GOAL OF THE EXERCISE:
Keep each line of the material that includes "fillColor", and leave out the rest.

SOURCE DATA:
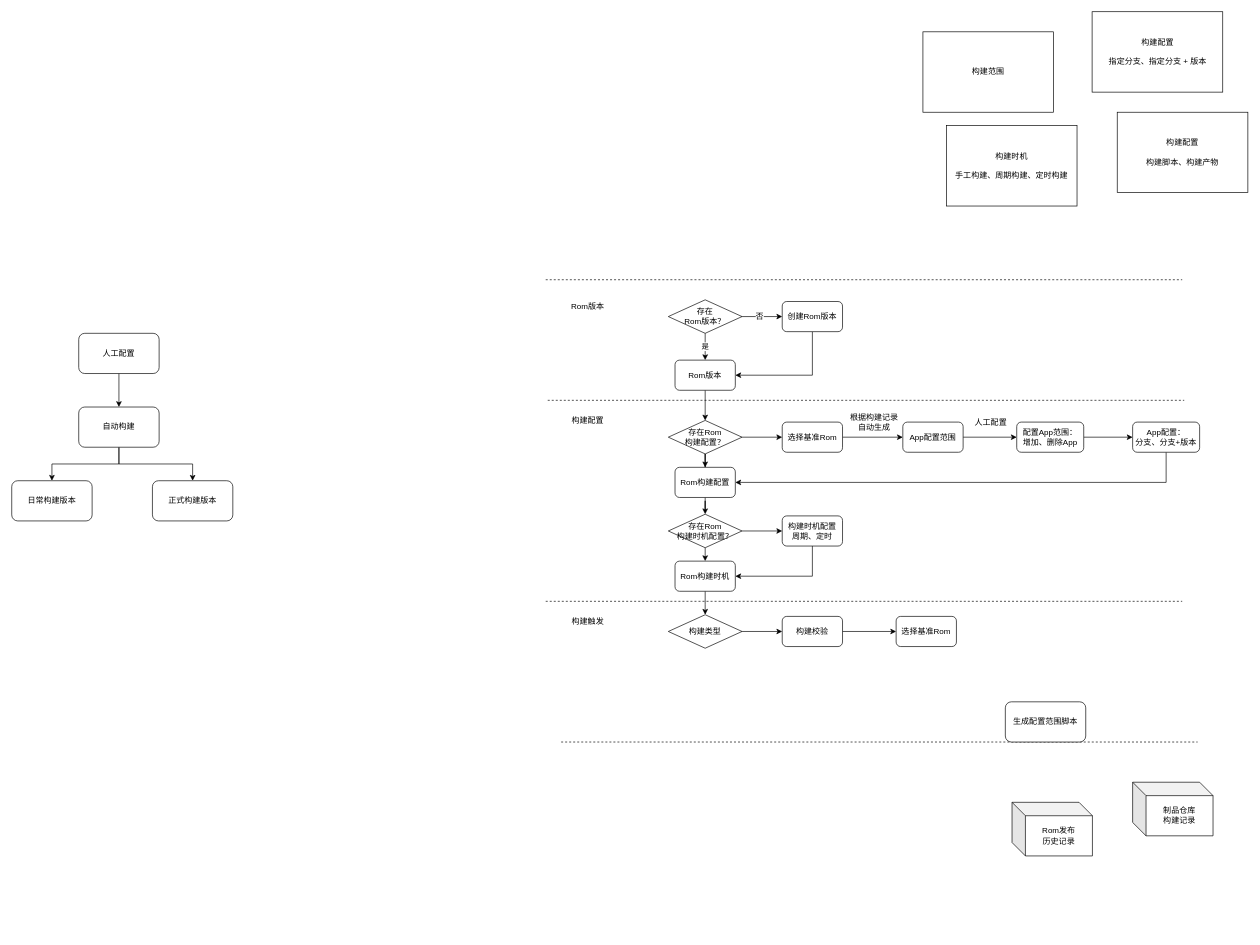
Above: Copy of 自动构建流程示意图.drawio in walkwall/drawing (draw.io), before the change. Source tidied: cells renumbered, new cells numbered last; positions are measured from the earlier drawing's top-left corner, leaving out a move shared by most shapes. Both pictures are drawn from the tidied source at 67%, with x=0, y=0 at pixel (11, 11).
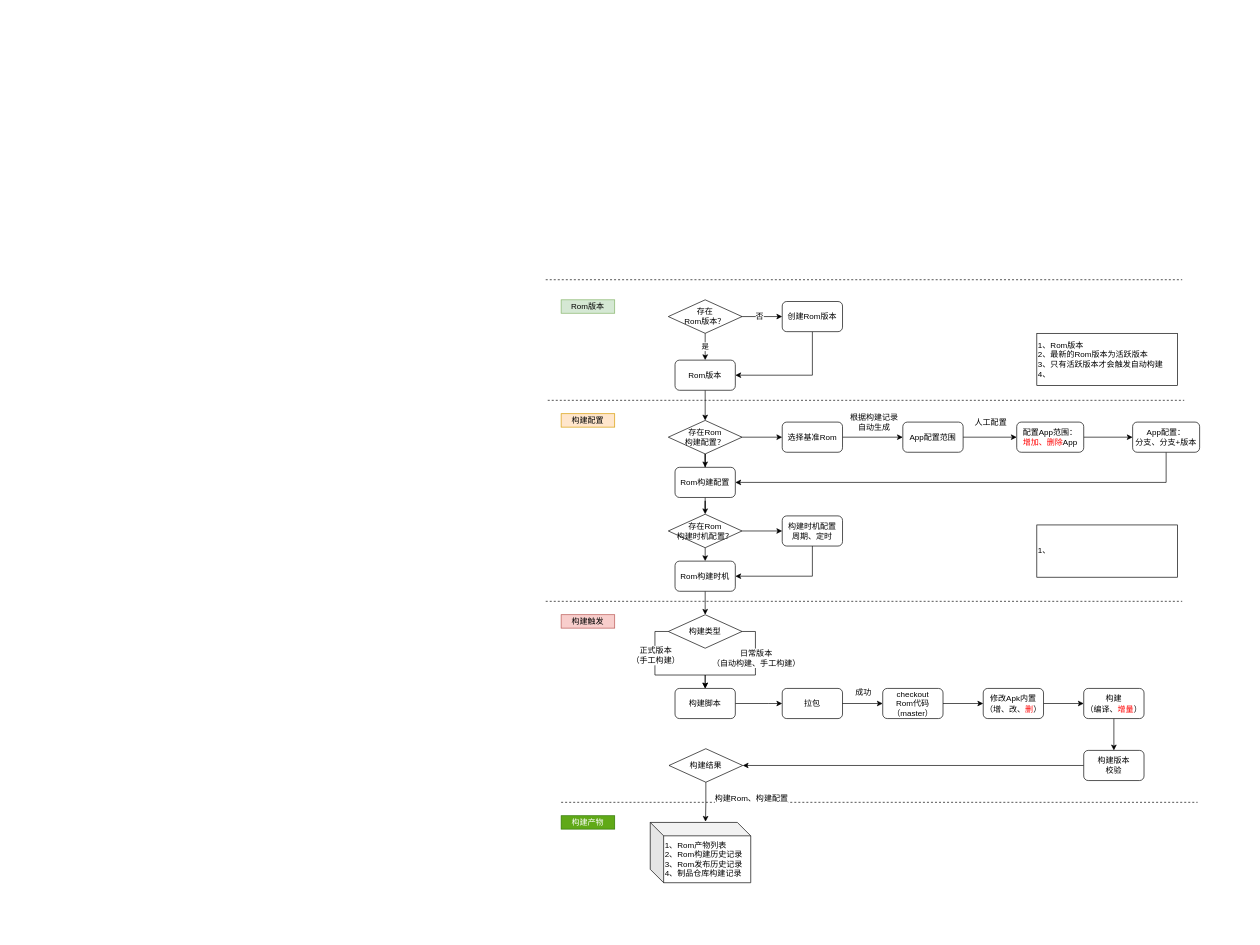
The same diagram, later.

Commit message (it also covers changes not shown here):
Update Copy of 自动构建流程示意图.drawio

Unchanged cells that the change refers to:
```xml
<mxCell id="54" value="构建类型" style="rhombus;whiteSpace=wrap;html=1;shadow=0;labelBackgroundColor=none;" parent="1" vertex="1">
  <mxGeometry x="980" y="900" width="110" height="50" as="geometry" />
</mxCell>
```

Diff of the diagram source:
```diff
@@
-    <mxCell id="2" value="构建范围" style="rounded=0;whiteSpace=wrap;html=1;" parent="1" vertex="1">
-      <mxGeometry x="1360" y="30" width="195" height="120" as="geometry" />
-    </mxCell>
-    <mxCell id="3" style="edgeStyle=orthogonalEdgeStyle;rounded=0;jettySize=auto;html=1;" parent="1" edge="1" source="4" target="7">
-      <mxGeometry relative="1" as="geometry" />
-    </mxCell>
-    <mxCell id="4" value="人工配置" style="rounded=1;whiteSpace=wrap;html=1;" parent="1" vertex="1">
-      <mxGeometry x="100" y="480" width="120" height="60" as="geometry" />
-    </mxCell>
-    <mxCell id="5" style="edgeStyle=orthogonalEdgeStyle;rounded=0;jettySize=auto;html=1;entryX=0.5;entryY=0;entryDx=0;entryDy=0;" parent="1" edge="1" source="7" target="9">
-      <mxGeometry relative="1" as="geometry" />
-    </mxCell>
-    <mxCell id="6" style="edgeStyle=orthogonalEdgeStyle;rounded=0;jettySize=auto;html=1;entryX=0.5;entryY=0;entryDx=0;entryDy=0;" parent="1" edge="1" source="7" target="8">
-      <mxGeometry relative="1" as="geometry" />
-    </mxCell>
-    <mxCell id="7" value="自动构建" style="rounded=1;whiteSpace=wrap;html=1;" parent="1" vertex="1">
-      <mxGeometry x="100" y="590" width="120" height="60" as="geometry" />
-    </mxCell>
-    <mxCell id="8" value="日常构建版本" style="rounded=1;whiteSpace=wrap;html=1;" parent="1" vertex="1">
-      <mxGeometry y="700" width="120" height="60" as="geometry" />
-    </mxCell>
-    <mxCell id="9" value="正式构建版本" style="rounded=1;whiteSpace=wrap;html=1;" parent="1" vertex="1">
-      <mxGeometry x="210" y="700" width="120" height="60" as="geometry" />
-    </mxCell>
+    <mxCell id="58" style="rounded=0;whiteSpace=wrap;html=1;shadow=0;labelBackgroundColor=none;strokeColor=none;fillColor=#FFFFFF;gradientColor=#ffffff;align=left;" parent="1" vertex="1">
+      <mxGeometry x="797" y="316" width="1013" height="1060" as="geometry" />
+    </mxCell>
@@
-    <mxCell id="11" value="构建配置" style="text;html=1;strokeColor=none;fillColor=none;align=center;verticalAlign=middle;whiteSpace=wrap;rounded=0;" parent="1" vertex="1">
-      <mxGeometry x="830" y="600" width="60" height="20" as="geometry" />
+    <mxCell id="11" value="构建配置" style="text;html=1;strokeColor=#d79b00;fillColor=#ffe6cc;align=center;verticalAlign=middle;whiteSpace=wrap;rounded=0;" parent="1" vertex="1">
+      <mxGeometry x="820" y="600" width="80" height="20" as="geometry" />
     </mxCell>
     <mxCell id="12" style="endArrow=none;dashed=1;html=1;" parent="1" edge="1">
       <mxGeometry relative="1" as="geometry">
-        <mxPoint x="820" y="1090" as="sourcePoint" />
-        <mxPoint x="1770" y="1090" as="targetPoint" />
+        <mxPoint x="820" y="1180" as="sourcePoint" />
+        <mxPoint x="1770" y="1180" as="targetPoint" />
       </mxGeometry>
     </mxCell>
@@
-    <mxCell id="14" value="构建触发" style="text;html=1;strokeColor=none;fillColor=none;align=center;verticalAlign=middle;whiteSpace=wrap;rounded=0;" parent="1" vertex="1">
-      <mxGeometry x="835" y="900" width="50" height="20" as="geometry" />
+    <mxCell id="14" value="构建触发" style="text;html=1;strokeColor=#b85450;fillColor=#f8cecc;align=center;verticalAlign=middle;whiteSpace=wrap;rounded=0;" parent="1" vertex="1">
+      <mxGeometry x="820" y="900" width="80" height="20" as="geometry" />
     </mxCell>
@@
-    <mxCell id="16" value="Rom版本" style="text;html=1;strokeColor=none;fillColor=none;align=center;verticalAlign=middle;whiteSpace=wrap;rounded=0;" parent="1" vertex="1">
+    <mxCell id="16" value="Rom版本" style="text;html=1;strokeColor=#82b366;fillColor=#d5e8d4;align=center;verticalAlign=middle;whiteSpace=wrap;rounded=0;" parent="1" vertex="1">
       <mxGeometry x="820" y="430" width="80" height="20" as="geometry" />
     </mxCell>
-    <mxCell id="17" value="&lt;span style=&quot;white-space: normal&quot;&gt;构建时机&lt;/span&gt;&lt;br style=&quot;white-space: normal&quot;&gt;&lt;br style=&quot;white-space: normal&quot;&gt;&lt;span style=&quot;white-space: normal&quot;&gt;手工构建、周期构建、定时构建&lt;/span&gt;" style="rounded=0;whiteSpace=wrap;html=1;" parent="1" vertex="1">
-      <mxGeometry x="1395" y="170" width="195" height="120" as="geometry" />
-    </mxCell>
-    <mxCell id="18" value="生成配置范围脚本" style="rounded=1;whiteSpace=wrap;html=1;" parent="1" vertex="1">
-      <mxGeometry x="1483" y="1030" width="120" height="60" as="geometry" />
-    </mxCell>
-    <mxCell id="19" value="Rom发布&lt;br&gt;历史记录" style="shape=cube;whiteSpace=wrap;html=1;boundedLbl=1;backgroundOutline=1;darkOpacity=0.05;darkOpacity2=0.1;" parent="1" vertex="1">
-      <mxGeometry x="1493" y="1180" width="120" height="80" as="geometry" />
-    </mxCell>
-    <mxCell id="20" value="构建配置&lt;br&gt;&lt;br&gt;指定分支、指定分支 + 版本" style="rounded=0;whiteSpace=wrap;html=1;" parent="1" vertex="1">
-      <mxGeometry x="1612.5" width="195" height="120" as="geometry" />
-    </mxCell>
-    <mxCell id="21" value="构建配置&lt;br&gt;&lt;br&gt;构建脚本、构建产物" style="rounded=0;whiteSpace=wrap;html=1;" parent="1" vertex="1">
-      <mxGeometry x="1650" y="150" width="195" height="120" as="geometry" />
-    </mxCell>
-    <mxCell id="22" value="制品仓库&lt;br&gt;构建记录" style="shape=cube;whiteSpace=wrap;html=1;boundedLbl=1;backgroundOutline=1;darkOpacity=0.05;darkOpacity2=0.1;" parent="1" vertex="1">
-      <mxGeometry x="1673" y="1150" width="120" height="80" as="geometry" />
-    </mxCell>
@@
-    <mxCell id="37" value="配置App范围：&lt;br&gt;增加、删除App" style="rounded=1;whiteSpace=wrap;html=1;shadow=0;labelBackgroundColor=none;" parent="1" vertex="1">
+    <mxCell id="37" value="配置App范围：&lt;br&gt;&lt;font color=&quot;#ff0000&quot;&gt;增加、删除&lt;/font&gt;App" style="rounded=1;whiteSpace=wrap;html=1;shadow=0;labelBackgroundColor=none;" parent="1" vertex="1">
       <mxGeometry x="1500" y="612.5" width="100" height="45" as="geometry" />
     </mxCell>
@@
-    <mxCell id="53" style="edgeStyle=orthogonalEdgeStyle;rounded=0;jettySize=auto;html=1;entryX=0;entryY=0.5;entryDx=0;entryDy=0;" parent="1" edge="1" source="54" target="56">
-      <mxGeometry relative="1" as="geometry" />
+    <mxCell id="53" style="edgeStyle=orthogonalEdgeStyle;rounded=0;jettySize=auto;html=1;entryX=0.5;entryY=0;entryDx=0;entryDy=0;" parent="1" edge="1" source="54" target="56">
+      <mxGeometry relative="1" as="geometry">
+        <Array as="points">
+          <mxPoint x="960" y="925" />
+          <mxPoint x="960" y="990" />
+          <mxPoint x="1035" y="990" />
+        </Array>
+      </mxGeometry>
     </mxCell>
+    <mxCell id="59" value="正式版本&lt;br&gt;（手工构建）" style="text;html=1;align=center;verticalAlign=middle;labelBackgroundColor=#ffffff;" parent="53" vertex="1">
+      <mxGeometry x="-0.2" relative="1" as="geometry">
+        <mxPoint y="-17" as="offset" />
+      </mxGeometry>
+    </mxCell>
+    <mxCell id="60" style="edgeStyle=orthogonalEdgeStyle;rounded=0;jettySize=auto;html=1;exitX=1;exitY=0.5;exitDx=0;exitDy=0;entryX=0.5;entryY=0;entryDx=0;entryDy=0;" parent="1" edge="1" source="54" target="56">
+      <mxGeometry relative="1" as="geometry">
+        <Array as="points">
+          <mxPoint x="1110" y="925" />
+          <mxPoint x="1110" y="990" />
+          <mxPoint x="1035" y="990" />
+        </Array>
+      </mxGeometry>
+    </mxCell>
+    <mxCell id="61" value="日常版本&lt;br&gt;（自动构建、手工构建）" style="text;html=1;align=center;verticalAlign=middle;labelBackgroundColor=#ffffff;" parent="60" vertex="1">
+      <mxGeometry x="0.19" y="2" relative="1" as="geometry">
+        <mxPoint x="22" y="-28" as="offset" />
+      </mxGeometry>
+    </mxCell>
@@
-    <mxCell id="55" style="edgeStyle=orthogonalEdgeStyle;rounded=0;jettySize=auto;html=1;" parent="1" edge="1" source="56" target="57">
-      <mxGeometry relative="1" as="geometry" />
+    <mxCell id="55" style="edgeStyle=orthogonalEdgeStyle;rounded=0;jettySize=auto;html=1;exitX=1;exitY=0.5;exitDx=0;exitDy=0;entryX=0;entryY=0.5;entryDx=0;entryDy=0;" parent="1" edge="1" source="56" target="57">
+      <mxGeometry relative="1" as="geometry">
+        <Array as="points">
+          <mxPoint x="1130" y="1033" />
+          <mxPoint x="1130" y="1033" />
+        </Array>
+      </mxGeometry>
     </mxCell>
-    <mxCell id="56" value="构建校验" style="rounded=1;whiteSpace=wrap;html=1;shadow=0;labelBackgroundColor=none;" parent="1" vertex="1">
-      <mxGeometry x="1150" y="902.5" width="90" height="45" as="geometry" />
+    <mxCell id="56" value="构建脚本" style="rounded=1;whiteSpace=wrap;html=1;shadow=0;labelBackgroundColor=none;" parent="1" vertex="1">
+      <mxGeometry x="990" y="1010" width="90" height="45" as="geometry" />
     </mxCell>
+    <mxCell id="62" style="edgeStyle=orthogonalEdgeStyle;rounded=0;jettySize=auto;html=1;" parent="1" edge="1" source="69" target="64">
+      <mxGeometry relative="1" as="geometry" />
+    </mxCell>
-    <mxCell id="57" value="选择基准Rom" style="rounded=1;whiteSpace=wrap;html=1;shadow=0;labelBackgroundColor=none;" parent="1" vertex="1">
-      <mxGeometry x="1320" y="902.5" width="90" height="45" as="geometry" />
+    <mxCell id="57" value="拉包" style="rounded=1;whiteSpace=wrap;html=1;shadow=0;labelBackgroundColor=none;" parent="1" vertex="1">
+      <mxGeometry x="1150" y="1010" width="90" height="45" as="geometry" />
     </mxCell>
+    <mxCell id="63" style="edgeStyle=orthogonalEdgeStyle;rounded=0;jettySize=auto;html=1;" parent="1" edge="1" source="64" target="66">
+      <mxGeometry relative="1" as="geometry" />
+    </mxCell>
+    <mxCell id="64" value="&lt;span style=&quot;white-space: normal&quot;&gt;修改Apk内置&lt;/span&gt;&lt;br style=&quot;white-space: normal&quot;&gt;&lt;span style=&quot;white-space: normal&quot;&gt;（增、改、&lt;font color=&quot;#ff0000&quot;&gt;删&lt;/font&gt;）&lt;/span&gt;" style="rounded=1;whiteSpace=wrap;html=1;shadow=0;labelBackgroundColor=none;" parent="1" vertex="1">
+      <mxGeometry x="1450" y="1010" width="90" height="45" as="geometry" />
+    </mxCell>
+    <mxCell id="65" style="edgeStyle=orthogonalEdgeStyle;rounded=0;jettySize=auto;html=1;" parent="1" edge="1" source="66" target="68">
+      <mxGeometry relative="1" as="geometry" />
+    </mxCell>
+    <mxCell id="66" value="构建&lt;br&gt;（编译、&lt;font color=&quot;#ff0000&quot;&gt;增量&lt;/font&gt;）" style="rounded=1;whiteSpace=wrap;html=1;shadow=0;labelBackgroundColor=none;" parent="1" vertex="1">
+      <mxGeometry x="1600" y="1010" width="90" height="45" as="geometry" />
+    </mxCell>
+    <mxCell id="67" style="edgeStyle=orthogonalEdgeStyle;rounded=0;jettySize=auto;html=1;" parent="1" edge="1" source="68" target="74">
+      <mxGeometry relative="1" as="geometry" />
+    </mxCell>
+    <mxCell id="68" value="构建版本&lt;br&gt;校验" style="rounded=1;whiteSpace=wrap;html=1;shadow=0;labelBackgroundColor=none;" parent="1" vertex="1">
+      <mxGeometry x="1600" y="1102.5" width="90" height="45" as="geometry" />
+    </mxCell>
+    <mxCell id="69" value="checkout&lt;br&gt;Rom代码（master）" style="rounded=1;whiteSpace=wrap;html=1;shadow=0;labelBackgroundColor=none;" parent="1" vertex="1">
+      <mxGeometry x="1300" y="1010" width="90" height="45" as="geometry" />
+    </mxCell>
+    <mxCell id="70" style="edgeStyle=orthogonalEdgeStyle;rounded=0;jettySize=auto;html=1;" parent="1" edge="1" source="57" target="69">
+      <mxGeometry relative="1" as="geometry" />
+    </mxCell>
+    <mxCell id="71" value="成功" style="text;html=1;align=center;verticalAlign=middle;labelBackgroundColor=#ffffff;" parent="70" vertex="1">
+      <mxGeometry x="0.1" y="2" relative="1" as="geometry">
+        <mxPoint x="-3" y="-14.5" as="offset" />
+      </mxGeometry>
+    </mxCell>
+    <mxCell id="72" style="edgeStyle=orthogonalEdgeStyle;rounded=0;jettySize=auto;html=1;entryX=0.55;entryY=-0.012;entryDx=0;entryDy=0;entryPerimeter=0;" parent="1" edge="1" source="74" target="75">
+      <mxGeometry relative="1" as="geometry" />
+    </mxCell>
+    <mxCell id="73" value="构建Rom、构建配置" style="text;html=1;align=center;verticalAlign=middle;labelBackgroundColor=#ffffff;" parent="72" vertex="1">
+      <mxGeometry x="-0.34" y="3" relative="1" as="geometry">
+        <mxPoint x="64" y="4" as="offset" />
+      </mxGeometry>
+    </mxCell>
+    <mxCell id="74" value="构建结果" style="rhombus;whiteSpace=wrap;html=1;shadow=0;labelBackgroundColor=none;" parent="1" vertex="1">
+      <mxGeometry x="981" y="1100" width="110" height="50" as="geometry" />
+    </mxCell>
+    <mxCell id="75" value="1、Rom产物列表&lt;br&gt;2、Rom构建历史记录&lt;br&gt;3、Rom发布历史记录&lt;br&gt;4、制品仓库构建记录" style="shape=cube;whiteSpace=wrap;html=1;boundedLbl=1;backgroundOutline=1;darkOpacity=0.05;darkOpacity2=0.1;align=left;" parent="1" vertex="1">
+      <mxGeometry x="953" y="1210" width="150" height="90" as="geometry" />
+    </mxCell>
+    <mxCell id="76" value="构建产物" style="text;html=1;strokeColor=#2D7600;fillColor=#60a917;align=center;verticalAlign=middle;whiteSpace=wrap;rounded=0;fontColor=#ffffff;" parent="1" vertex="1">
+      <mxGeometry x="820" y="1200" width="80" height="20" as="geometry" />
+    </mxCell>
+    <mxCell id="77" value="1、Rom版本&lt;br&gt;2、最新的Rom版本为活跃版本&lt;br&gt;3、只有活跃版本才会触发自动构建&lt;br&gt;4、" style="rounded=0;whiteSpace=wrap;html=1;shadow=0;labelBackgroundColor=none;strokeColor=#000000;fillColor=#FFFFFF;gradientColor=#ffffff;align=left;" parent="1" vertex="1">
+      <mxGeometry x="1530" y="480" width="210" height="78" as="geometry" />
+    </mxCell>
+    <mxCell id="78" value="1、" style="rounded=0;whiteSpace=wrap;html=1;shadow=0;labelBackgroundColor=none;strokeColor=#000000;fillColor=#FFFFFF;gradientColor=#ffffff;align=left;" parent="1" vertex="1">
+      <mxGeometry x="1530" y="766" width="210" height="78" as="geometry" />
+    </mxCell>
```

EXERCISE OUTPUT:
+    <mxCell id="58" style="rounded=0;whiteSpace=wrap;html=1;shadow=0;labelBackgroundColor=none;strokeColor=none;fillColor=#FFFFFF;gradientColor=#ffffff;align=left;" parent="1" vertex="1">
-    <mxCell id="11" value="构建配置" style="text;html=1;strokeColor=none;fillColor=none;align=center;verticalAlign=middle;whiteSpace=wrap;rounded=0;" parent="1" vertex="1">
+    <mxCell id="11" value="构建配置" style="text;html=1;strokeColor=#d79b00;fillColor=#ffe6cc;align=center;verticalAlign=middle;whiteSpace=wrap;rounded=0;" parent="1" vertex="1">
-    <mxCell id="14" value="构建触发" style="text;html=1;strokeColor=none;fillColor=none;align=center;verticalAlign=middle;whiteSpace=wrap;rounded=0;" parent="1" vertex="1">
+    <mxCell id="14" value="构建触发" style="text;html=1;strokeColor=#b85450;fillColor=#f8cecc;align=center;verticalAlign=middle;whiteSpace=wrap;rounded=0;" parent="1" vertex="1">
-    <mxCell id="16" value="Rom版本" style="text;html=1;strokeColor=none;fillColor=none;align=center;verticalAlign=middle;whiteSpace=wrap;rounded=0;" parent="1" vertex="1">
+    <mxCell id="16" value="Rom版本" style="text;html=1;strokeColor=#82b366;fillColor=#d5e8d4;align=center;verticalAlign=middle;whiteSpace=wrap;rounded=0;" parent="1" vertex="1">
+    <mxCell id="76" value="构建产物" style="text;html=1;strokeColor=#2D7600;fillColor=#60a917;align=center;verticalAlign=middle;whiteSpace=wrap;rounded=0;fontColor=#ffffff;" parent="1" vertex="1">
+    <mxCell id="77" value="1、Rom版本&lt;br&gt;2、最新的Rom版本为活跃版本&lt;br&gt;3、只有活跃版本才会触发自动构建&lt;br&gt;4、" style="rounded=0;whiteSpace=wrap;html=1;shadow=0;labelBackgroundColor=none;strokeColor=#000000;fillColor=#FFFFFF;gradientColor=#ffffff;align=left;" parent="1" vertex="1">
+    <mxCell id="78" value="1、" style="rounded=0;whiteSpace=wrap;html=1;shadow=0;labelBackgroundColor=none;strokeColor=#000000;fillColor=#FFFFFF;gradientColor=#ffffff;align=left;" parent="1" vertex="1">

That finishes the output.